It can be easy to loathe our customers, even the ones who are nice. If you work in a customer service environment, you will experience a lot of customer needs. The urgency that underlies these interactions can be stressful and exhausting.
However, our customers have goals and priorities when it comes to our productivity, too. As long as we understand their priorities, we will be able to handle their attitudes, expectations, and know how to best interact.
What Our Customers Want
Our customers want a few things from us. They want what they paid for in our products or services, and they want it as quickly as possible. Their goals and priorities are about getting products, services, and answers immediately.
Our companies both implicitly and explicitly set this expectation. The customer needs us to understand and verbally appreciate the sense of urgency that they have at any given time. Most of our customers don’t realize we have hundreds of customers to help, and so they want to be the priority at the moment they have a need.
As long as we acknowledge this reality, it can prepare us for their expectations and attitudes.
Customer Expectations and Attitudes
We have all been in a situation where someone is so upset, but we simply cannot do what they are demanding of us. Whether it is because we do not have the authority, ability, or timeframe to do it, they will explode and degrade us because of their expectations.
These experiences are a small percentage of our customers, but they are the ones we remember and take home with us at the end of the day. These customers will clearly communicate how they feel about what you are doing and how you are doing it. Customers typically have three attitudes that we will come across at any given time.
The majority of customers are thankful and patient. They understand we have a lot going on and that sometimes we will need to investigate matters further. These are a large percentage of our interactions.
Then there is a smaller group who are confused and unaware of what they purchased or how things work. These customers typically are urgent callers or emailers who need answers right away, even if the issue isn’t overly important or time sensitive.
And then there are the few who make life hard on all of us. They are negative, mean, and act like bullies. They think they know how to do our jobs better than us and expect us to do what they want – no matter how unethical or useless it might be.

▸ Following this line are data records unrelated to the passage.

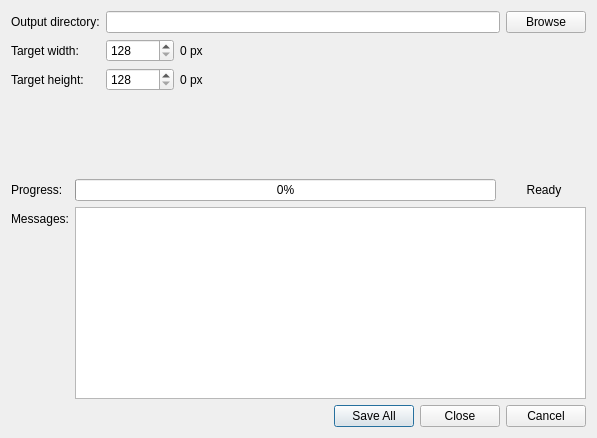
Above: src/preprocessor/gui/export_dialog.ui from CAMBioMed/preprocessor before the change. Below: the same form after it.
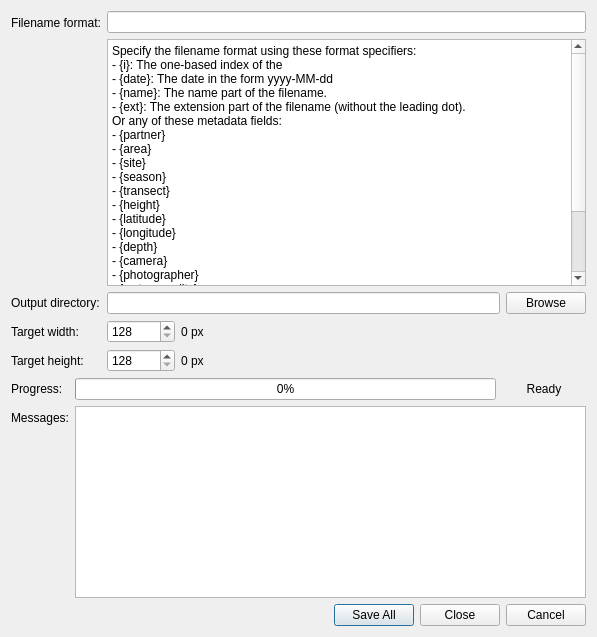
That is the form after the change.

Commit message: Add filename format textbox

Patch:
```diff
--- a/src/preprocessor/gui/export_dialog.ui
+++ b/src/preprocessor/gui/export_dialog.ui
@@ -10,7 +10,7 @@
     <x>0</x>
     <y>0</y>
     <width>597</width>
-    <height>438</height>
+    <height>637</height>
    </rect>
   </property>
   <property name="windowTitle">
@@ -31,7 +31,7 @@
         <x>0</x>
         <y>0</y>
         <width>573</width>
-        <height>122</height>
+        <height>321</height>
        </rect>
       </property>
       <layout class="QFormLayout" name="formLayout_2">
@@ -50,14 +50,14 @@
        <property name="bottomMargin">
         <number>0</number>
        </property>
-       <item row="0" column="0">
+       <item row="1" column="0">
         <widget class="QLabel" name="lblOutputDirectory">
          <property name="text">
           <string>Output directory:</string>
          </property>
         </widget>
        </item>
-       <item row="0" column="1">
+       <item row="1" column="1">
         <layout class="QHBoxLayout" name="layOutputDir">
          <item>
           <widget class="QLineEdit" name="txtOutputDir"/>
@@ -71,14 +71,14 @@
          </item>
         </layout>
        </item>
-       <item row="1" column="0">
+       <item row="2" column="0">
         <widget class="QLabel" name="lblTargetWidth">
          <property name="text">
           <string>Target width:</string>
          </property>
         </widget>
        </item>
-       <item row="1" column="1">
+       <item row="2" column="1">
         <layout class="QHBoxLayout" name="layTargetWidth">
          <item>
           <widget class="QSpinBox" name="numTargetWidth">
@@ -111,7 +111,14 @@
          </item>
         </layout>
        </item>
-       <item row="2" column="1">
+       <item row="3" column="0">
+        <widget class="QLabel" name="lblTargetHeight">
+         <property name="text">
+          <string>Target height:</string>
+         </property>
+        </widget>
+       </item>
+       <item row="3" column="1">
         <layout class="QHBoxLayout" name="layTargetHeight">
          <item>
           <widget class="QSpinBox" name="numTargetHeight">
@@ -144,13 +151,51 @@
          </item>
         </layout>
        </item>
-       <item row="2" column="0">
-        <widget class="QLabel" name="lblTargetHeight">
+       <item row="0" column="0">
+        <widget class="QLabel" name="lblFilename">
          <property name="text">
-          <string>Target height:</string>
+          <string>Filename format:</string>
          </property>
         </widget>
        </item>
+       <item row="0" column="1">
+        <layout class="QVBoxLayout" name="verticalLayout_2">
+         <item>
+          <widget class="QLineEdit" name="txtFilename"/>
+         </item>
+         <item>
+          <widget class="QPlainTextEdit" name="txtFilenameFormatExplanation">
+           <property name="readOnly">
+            <bool>true</bool>
+           </property>
+           <property name="plainText">
+            <string>Specify the filename format using these format specifiers:
+- {i}: The one-based index of the 
+- {date}: The date in the form yyyy-MM-dd
+- {name}: The name part of the filename.
+- {ext}: The extension part of the filename (without the leading dot).
+Or any of these metadata fields:
+- {partner}
+- {area}
+- {site}
+- {season}
+- {transect}
+- {height}
+- {latitude}
+- {longitude}
+- {depth}
+- {camera}
+- {photographer}
+- {water_quality}
+- {strobes}
+- {framing}
+- {white_balance_card}
+- {comments}</string>
+           </property>
+          </widget>
+         </item>
+        </layout>
+       </item>
       </layout>
      </widget>
     </widget>
```
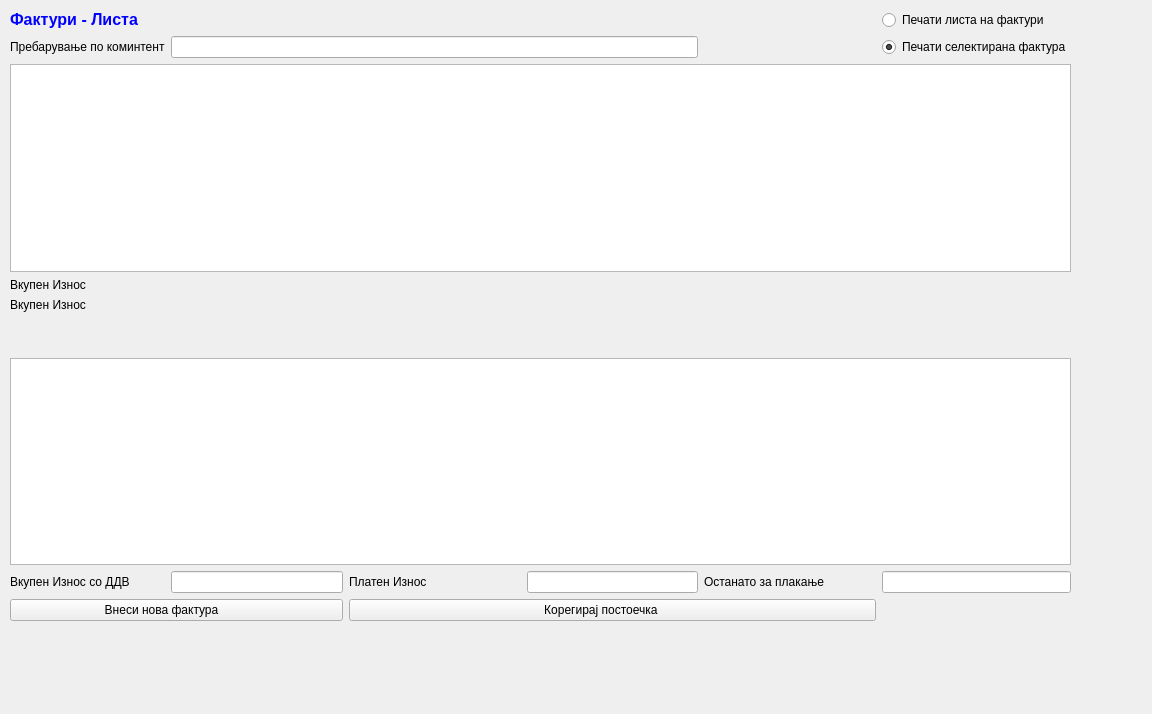
Above: sterna/LagerLista/lagerlista.ui from srgank/sterna_x before the change. Below: the same form after it.
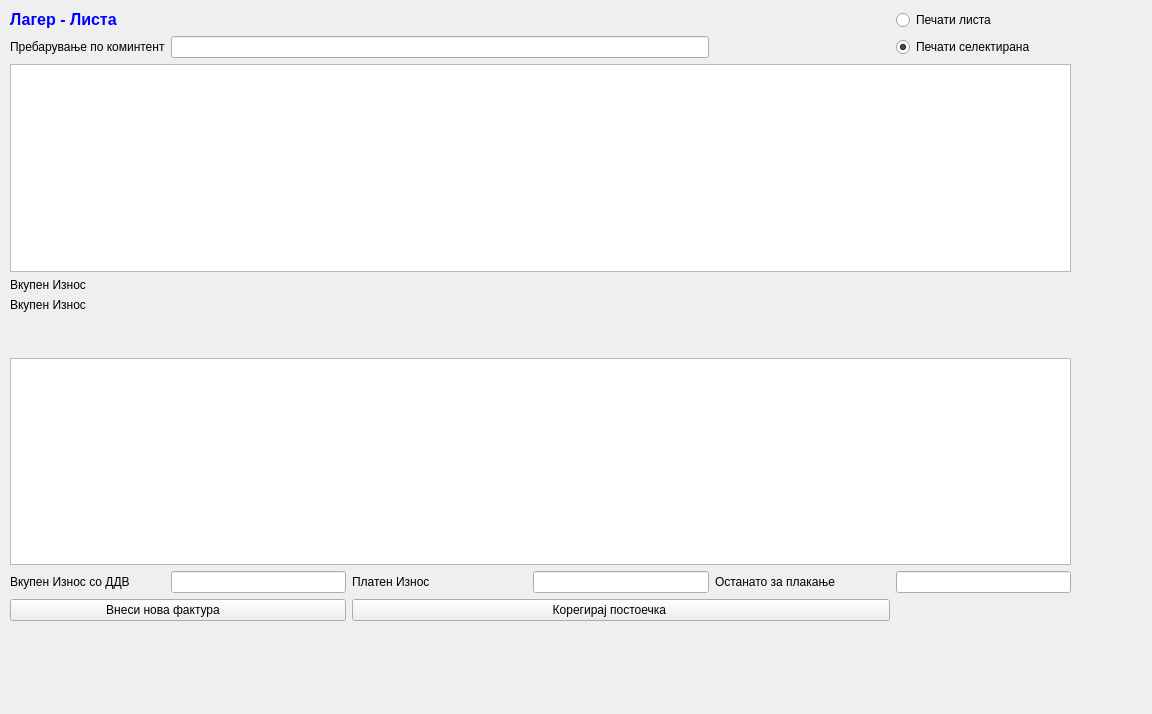
That is the form after the change. Icons and pictures are not drawn.

The edit to the form file:
```diff
--- a/sterna/LagerLista/lagerlista.ui
+++ b/sterna/LagerLista/lagerlista.ui
@@ -29,8 +29,8 @@
        <string>&lt;!DOCTYPE HTML PUBLIC &quot;-//W3C//DTD HTML 4.0//EN&quot; &quot;http://www.w3.org/TR/REC-html40/strict.dtd&quot;&gt;
 &lt;html&gt;&lt;head&gt;&lt;meta name=&quot;qrichtext&quot; content=&quot;1&quot; /&gt;&lt;style type=&quot;text/css&quot;&gt;
 p, li { white-space: pre-wrap; }
-&lt;/style&gt;&lt;/head&gt;&lt;body style=&quot; font-family:'MS Shell Dlg 2'; font-size:10pt; font-weight:400; font-style:normal;&quot;&gt;
-&lt;p style=&quot; margin-top:0px; margin-bottom:0px; margin-left:0px; margin-right:0px; -qt-block-indent:0; text-indent:0px;&quot;&gt;&lt;span style=&quot; font-size:12pt; font-weight:600; color:#0000ff;&quot;&gt;Фактури - Листа&lt;/span&gt;&lt;/p&gt;&lt;/body&gt;&lt;/html&gt;</string>
+&lt;/style&gt;&lt;/head&gt;&lt;body style=&quot; font-family:'Sans Serif'; font-size:9pt; font-weight:400; font-style:normal;&quot;&gt;
+&lt;p style=&quot; margin-top:0px; margin-bottom:0px; margin-left:0px; margin-right:0px; -qt-block-indent:0; text-indent:0px;&quot;&gt;&lt;span style=&quot; font-family:'MS Shell Dlg 2'; font-size:12pt; font-weight:600; color:#0000ff;&quot;&gt;Лагер - Листа&lt;/span&gt;&lt;/p&gt;&lt;/body&gt;&lt;/html&gt;</string>
       </property>
      </widget>
     </item>
@@ -89,7 +89,7 @@
     <item row="0" column="5">
      <widget class="QRadioButton" name="radioButtonPecatiLista">
       <property name="text">
-       <string>Печати листа на фактури</string>
+       <string>Печати листа</string>
       </property>
      </widget>
     </item>
@@ -106,7 +106,7 @@
     <item row="1" column="5">
      <widget class="QRadioButton" name="radioButtonPecatiSelektirana">
       <property name="text">
-       <string>Печати селектирана фактура</string>
+       <string>Печати селектирана</string>
       </property>
       <property name="checked">
        <bool>true</bool>
```
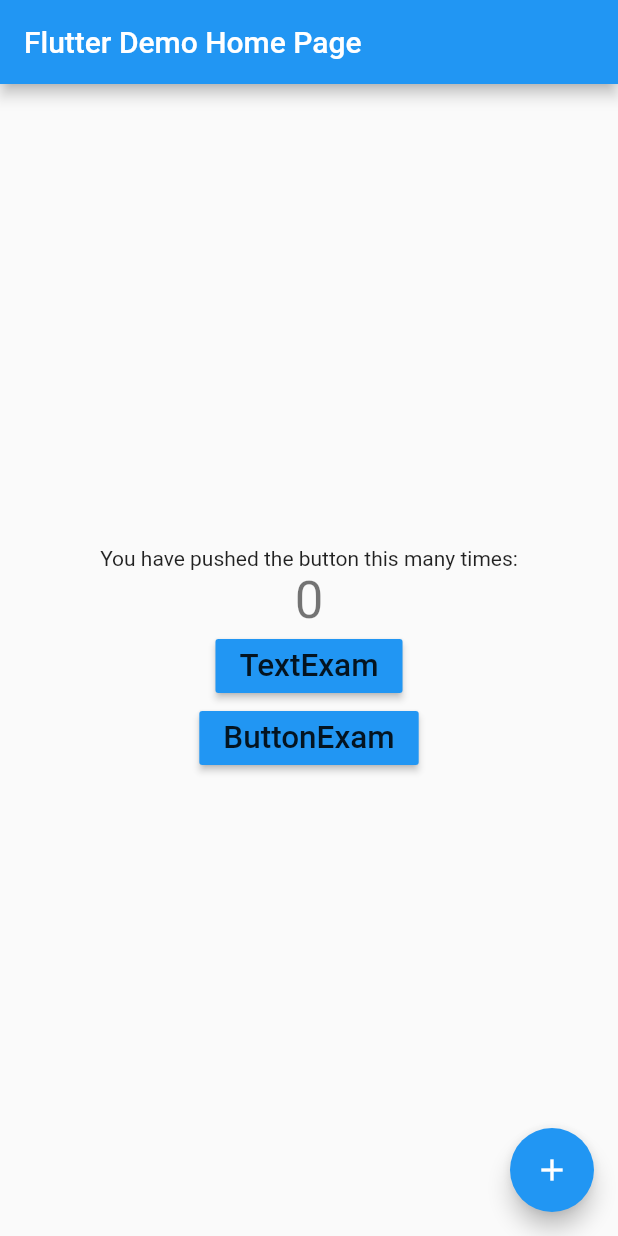
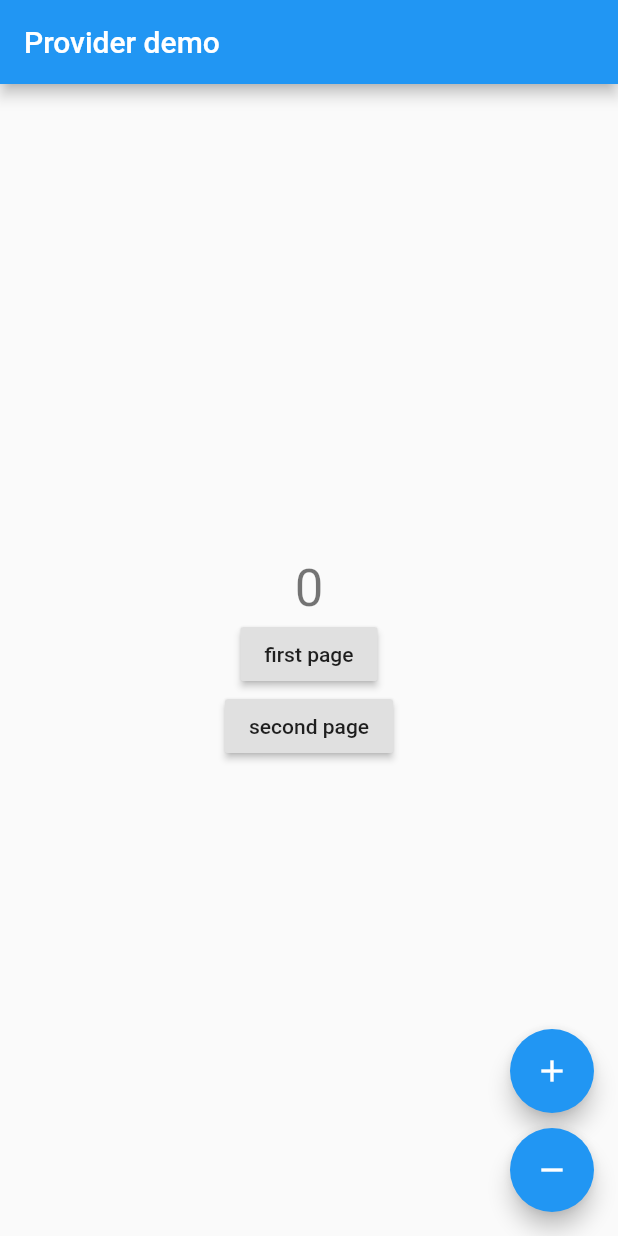
Before and after one commit to labyrintos71/Flutter_201912_ExampleCode, a Flutter app: the screen it shows after launch, on a phone screen of 412 x 824 dp. Run offline on Flutter 3.47's test engine with Material 2 defaults, Android fonts, the phone set to English and light mode, and no system bars.

Commit message:
프로바이더 패턴

```diff
--- /dev/null
+++ b/examplecode/lib/Provider/Counter.dart
@@ -0,0 +1,19 @@
+import 'package:flutter/material.dart';
+
+class Counter with ChangeNotifier {
+  int _counter;
+  Counter(this._counter);
+
+  getCounter() => _counter;
+  setCounter(int counter) => _counter = counter;
+
+  void increment() {
+    _counter++;
+    notifyListeners(); // 값이 변할 때마다 플러터 프레임워크에 알려줍니다.
+  }
+
+  void decrement() {
+    _counter--;
+    notifyListeners(); // 값이 변할 때마다 플러터 프레임워크에 알려줍니다.
+  }
+}
--- /dev/null
+++ b/examplecode/lib/Provider/providerexam.dart
@@ -0,0 +1,97 @@
+import 'package:flutter/material.dart';
+import 'package:provider/provider.dart';
+
+import 'Counter.dart';
+import 'FirstPage.dart';
+import 'SecondPage.dart';
+
+class CounterApp extends StatelessWidget {
+  @override
+  Widget build(BuildContext context) {
+    return ChangeNotifierProvider<Counter>( // Counter 타입 사용. Counter 클래스의 데이터가 변하는지 보고 있다가 변하면 알려줍니다.
+      builder: (_) => Counter(0), // 초기값 정하기
+      child: MaterialApp(
+        title: 'Flutter Value',
+        theme: ThemeData(
+          primarySwatch: Colors.blue,
+        ),
+        home: HomePage(),
+      ),
+    );
+  }
+}
+
+
+class HomePage extends StatefulWidget {
+  HomePage({Key key}) : super(key: key);
+
+  @override
+  _HomePageState createState() => _HomePageState();
+}
+
+class _HomePageState extends State<HomePage> {
+  @override
+  Widget build(BuildContext context) {
+    final counter = Provider.of<Counter>(context); // Counter 타입의 데이터를 가져옴.
+
+    return Scaffold(
+      appBar: AppBar(
+        title: Text("Provider demo"),
+      ),
+      body: Center(
+        child: Column(
+          mainAxisAlignment: MainAxisAlignment.center,
+          children: <Widget>[
+            Text(
+              '${counter.getCounter()}',
+              style: Theme.of(context).textTheme.display1,
+            ),
+            RaisedButton(
+              onPressed: openFirstPage,
+              child: Text('first page'),
+            ),
+            RaisedButton(
+              onPressed: openSecondPage,
+              child: Text('second page'),
+            ),
+          ],
+        ),
+      ),
+      floatingActionButton: Column(
+        mainAxisAlignment: MainAxisAlignment.end,
+        children: <Widget>[
+          FloatingActionButton(
+            onPressed: counter.increment, // 버튼을 누를 때마다, 값이 증가합니다. notifyListeners()가 호출되기에 UI가 갱신됩니다.
+            tooltip: 'Increment',
+            child: Icon(Icons.add),
+            heroTag: null,
+          ),
+          SizedBox(
+            height: 10,
+          ),
+          FloatingActionButton(
+            onPressed: counter.decrement,
+            tooltip: 'Decrement',
+            child: Icon(Icons.remove),
+            heroTag: null,
+          )
+        ],
+      ),
+    );
+  }
+
+  // 다른 페이지로 이동을 합니다. 이동한 페이지에서도 Counter의 값은 동일합니다.
+  Future openFirstPage() {
+    return Navigator.push(
+      context,
+      MaterialPageRoute(builder: (context) => FirstPage()),
+    );
+  }
+
+  Future openSecondPage() {
+    return Navigator.push(
+      context,
+      MaterialPageRoute(builder: (context) => SecondPage()),
+    );
+  }
+}
--- a/examplecode/lib/main.dart
+++ b/examplecode/lib/main.dart
@@ -1,9 +1,10 @@
 import 'package:flutter/material.dart';
 
 import 'Button/buttonexam.dart';
+import 'Provider/providerexam.dart';
 import 'Textview/textdecoration.dart';
 
-void main() => runApp(MyApp());
+void main() => runApp(CounterApp());
 
 class MyApp extends StatelessWidget {
   // This widget is the root of your application.
--- a/examplecode/pubspec.yaml
+++ b/examplecode/pubspec.yaml
@@ -20,9 +20,8 @@ dependencies:
   flutter:
     sdk: flutter
 
-  # The following adds the Cupertino Icons font to your application.
-  # Use with the CupertinoIcons class for iOS style icons.
   cupertino_icons: ^0.1.2
+  provider: ^3.2.0
 
 dev_dependencies:
   flutter_test:
@@ -37,6 +36,9 @@ flutter:
   uses-material-design: true
   assets:
     - assets/auth.png
+
+
+
   # To add assets to your application, add an assets section, like this:
   # assets:
   #  - images/a_dot_burr.jpeg
```
Also changed, not shown: examplecode/lib/Provider/FirstPage.dart (added, +27 -0 lines), examplecode/lib/Provider/SecondPage.dart (added, +27 -0 lines).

All of these customers have expectations of us and attitudes about our performance. We need to be prepared for them and know how to resolve their needs within our own productivity systems and routines.
When interacting with customers, no matter their expectations or attitudes, we need to focus on three areas: boundaries, respect, and the product or service being offered.
When we do this, it will lead to efficient, productive interactions. If we cannot make this happen, it will lead to stress and a lot of extra work. For the longest time, I had a sticky note in my cubicle that read: “be calm, clear, can do.”
When we are calm and respectful, it can defuse the most volatile of customers. Being calm almost always leads to a productive conversation. We can work through problems and reset expectations which will help us get to where we need to go. Working from a place of calm, we can answer most questions people have no matter their attitude.
A lot of times, our customers simply need clarification in the small details or the overall theme of the scope of our work. Clarity can defuse unhappy customers and provide confidence in any situation for them. When we clarify their needs and what is happening with our work, they will have less needs as time goes on.
We also need to focus on what we can do. Is what the customer wants something we can offer? If not, try and redirect to what you can do. It will help them understand what is and what is not possible. But don’t tell them you cannot do something. This will make things worse and will eat up your day.
Lastly, we need to have boundaries. There are simply angry and aggressive people in the world. No matter how calm, clear, or helpful you are, they will call you names and be bullies.
I don’t care what your company’s policy is for these customers; you do not have to take that sort of abuse. I have a clear boundary in my mind with any customer who is trying to bully me over the phone or email.
If they get out of hand, then I let them know I will cease communication for the day and check in with them the next day after they have had a chance to calm down. They either calm down immediately or get really upset.
If they calm down, we work through it, and a lot of times I can help.
If they get more upset, I disconnect the call or end the email conversation, note the interaction, and move on to the next task at hand. I will not argue with someone for an hour and waste time that could actually be productive.
You shouldn’t either.